_WORK TO BE COMPLETED_
The answer should be one number, the count of lines in the data with "Description".

_DATASET_
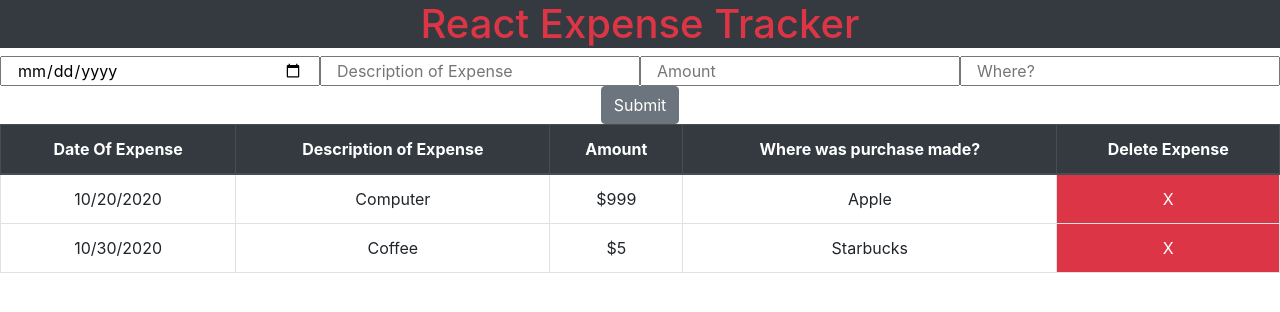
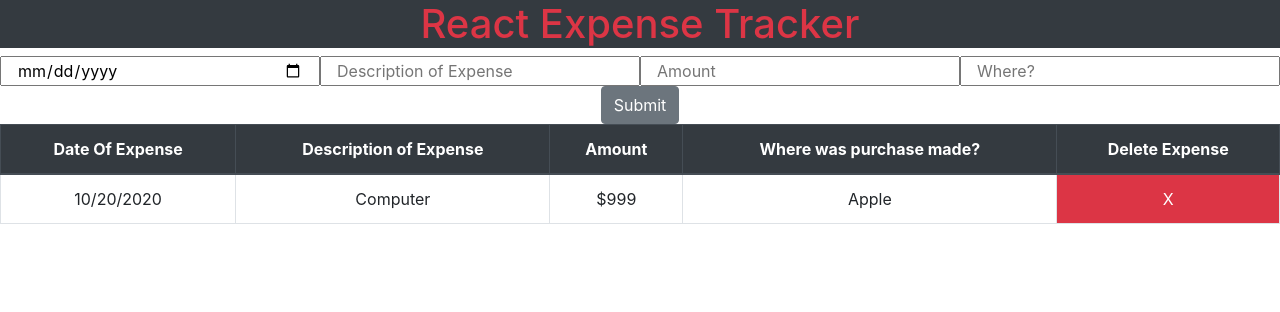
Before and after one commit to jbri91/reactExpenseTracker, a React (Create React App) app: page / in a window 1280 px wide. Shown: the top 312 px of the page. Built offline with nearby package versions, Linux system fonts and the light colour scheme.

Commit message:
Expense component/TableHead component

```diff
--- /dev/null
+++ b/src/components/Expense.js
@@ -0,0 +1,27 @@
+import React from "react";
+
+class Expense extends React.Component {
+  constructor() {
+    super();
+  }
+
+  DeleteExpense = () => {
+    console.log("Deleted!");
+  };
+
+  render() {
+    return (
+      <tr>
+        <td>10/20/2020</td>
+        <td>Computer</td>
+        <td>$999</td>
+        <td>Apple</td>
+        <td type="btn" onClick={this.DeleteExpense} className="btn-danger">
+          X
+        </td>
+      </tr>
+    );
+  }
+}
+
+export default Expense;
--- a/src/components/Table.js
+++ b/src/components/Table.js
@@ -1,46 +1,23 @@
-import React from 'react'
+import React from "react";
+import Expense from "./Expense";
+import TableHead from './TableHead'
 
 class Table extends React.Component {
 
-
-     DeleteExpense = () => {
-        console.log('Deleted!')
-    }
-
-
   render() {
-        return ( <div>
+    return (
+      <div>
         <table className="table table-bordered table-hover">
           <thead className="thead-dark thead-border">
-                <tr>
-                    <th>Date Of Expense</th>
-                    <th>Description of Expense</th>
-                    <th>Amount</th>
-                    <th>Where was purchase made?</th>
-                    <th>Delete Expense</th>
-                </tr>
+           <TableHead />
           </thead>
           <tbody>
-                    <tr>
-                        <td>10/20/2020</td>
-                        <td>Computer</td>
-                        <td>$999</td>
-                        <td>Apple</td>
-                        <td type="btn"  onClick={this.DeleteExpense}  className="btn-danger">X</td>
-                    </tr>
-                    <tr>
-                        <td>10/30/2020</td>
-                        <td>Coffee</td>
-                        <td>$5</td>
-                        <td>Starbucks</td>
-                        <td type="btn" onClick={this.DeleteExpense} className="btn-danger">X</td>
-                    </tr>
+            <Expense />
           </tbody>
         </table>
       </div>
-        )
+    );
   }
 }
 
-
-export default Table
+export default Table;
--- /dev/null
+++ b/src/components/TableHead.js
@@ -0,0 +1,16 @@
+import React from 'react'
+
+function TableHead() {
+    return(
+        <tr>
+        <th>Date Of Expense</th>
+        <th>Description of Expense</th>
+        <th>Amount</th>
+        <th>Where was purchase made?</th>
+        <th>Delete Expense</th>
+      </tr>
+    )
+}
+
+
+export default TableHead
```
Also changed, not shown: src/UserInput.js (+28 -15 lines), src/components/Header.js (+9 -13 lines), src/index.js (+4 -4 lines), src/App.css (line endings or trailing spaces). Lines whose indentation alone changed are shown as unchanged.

_OUTPUT OF THE TASK_
2